- [EXERCISE PROMPT]:
Please count the lines below that contain the word "Michael", and reply with that number alone.

- [Web page revision data]:
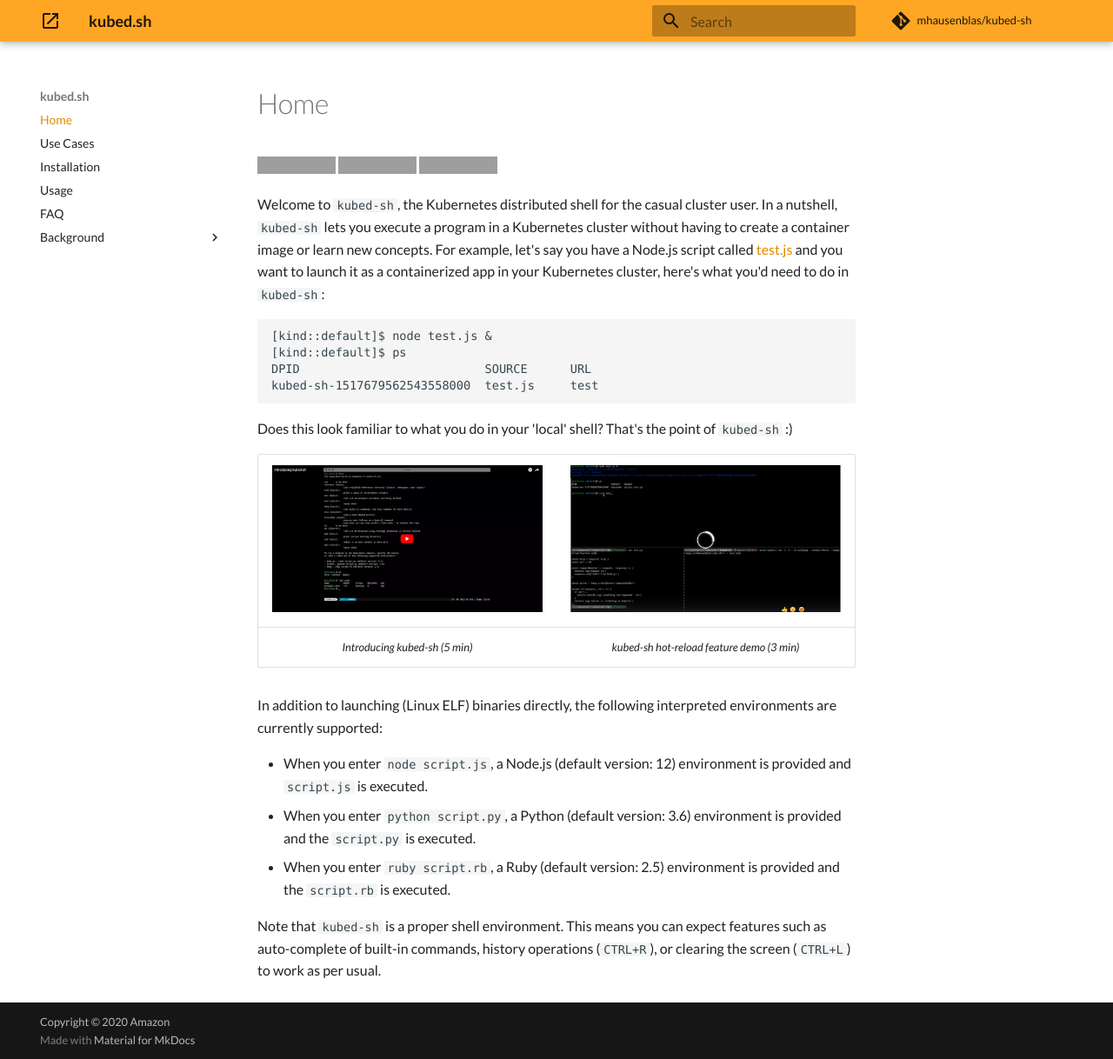
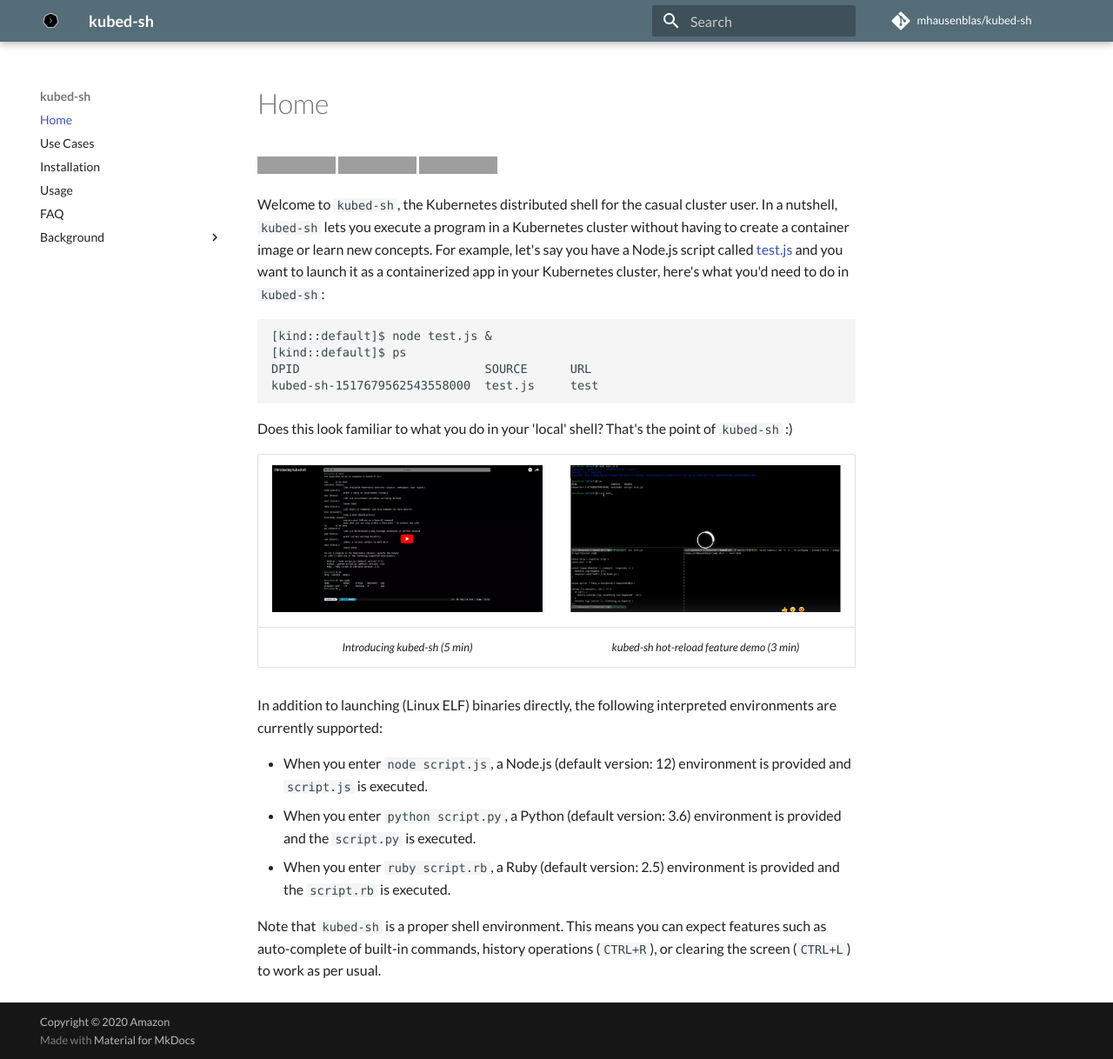
Before and after one commit to mhausenblas/kubed-sh, an MkDocs documentation site: the page built from docs/index.md, in a window 1280 px wide and 1218 px high. Shown: the whole window at 87% size. Built offline with MkDocs 1.6.1 and Material for MkDocs 9.7.7, drawn with Linux system fonts in a browser that asks for light colours; some web fonts are replaced; comment, search, counter and statistics services are not loaded; grey boxes are pictures that could not be loaded.

Commit message:
tunes docs, bumps to 0.61
Signed-off-by: Michael Hausenblas <hausenbl@amazon.com>

```diff
--- a/mkdocs.yml
+++ b/mkdocs.yml
@@ -1,4 +1,4 @@
-site_name: kubed.sh
+site_name: kubed-sh
 site_description: 'A cloud native shell for Kubernetes'
 site_author: 'Michael Hausenblas'
 repo_name: 'mhausenblas/kubed-sh'
@@ -15,14 +15,14 @@
         - Design: design.md
 theme:
     name: 'material'
-    logo:
-        icon: 'launch'
+    favicon: 'img/favicon.ico'
+    logo: 'img/favicon.ico'
     font:
       text: 'Lato'
       code: 'PT Mono'
     palette:
-      primary: 'orange'
-      accent: 'blue'
+      primary: 'blue grey'
+      accent: 'orange'
     highlightjs: true
     hljs_languages:
         - yaml
```
Also changed, not shown: 1 other file.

- [WRITTEN REPLY]:
2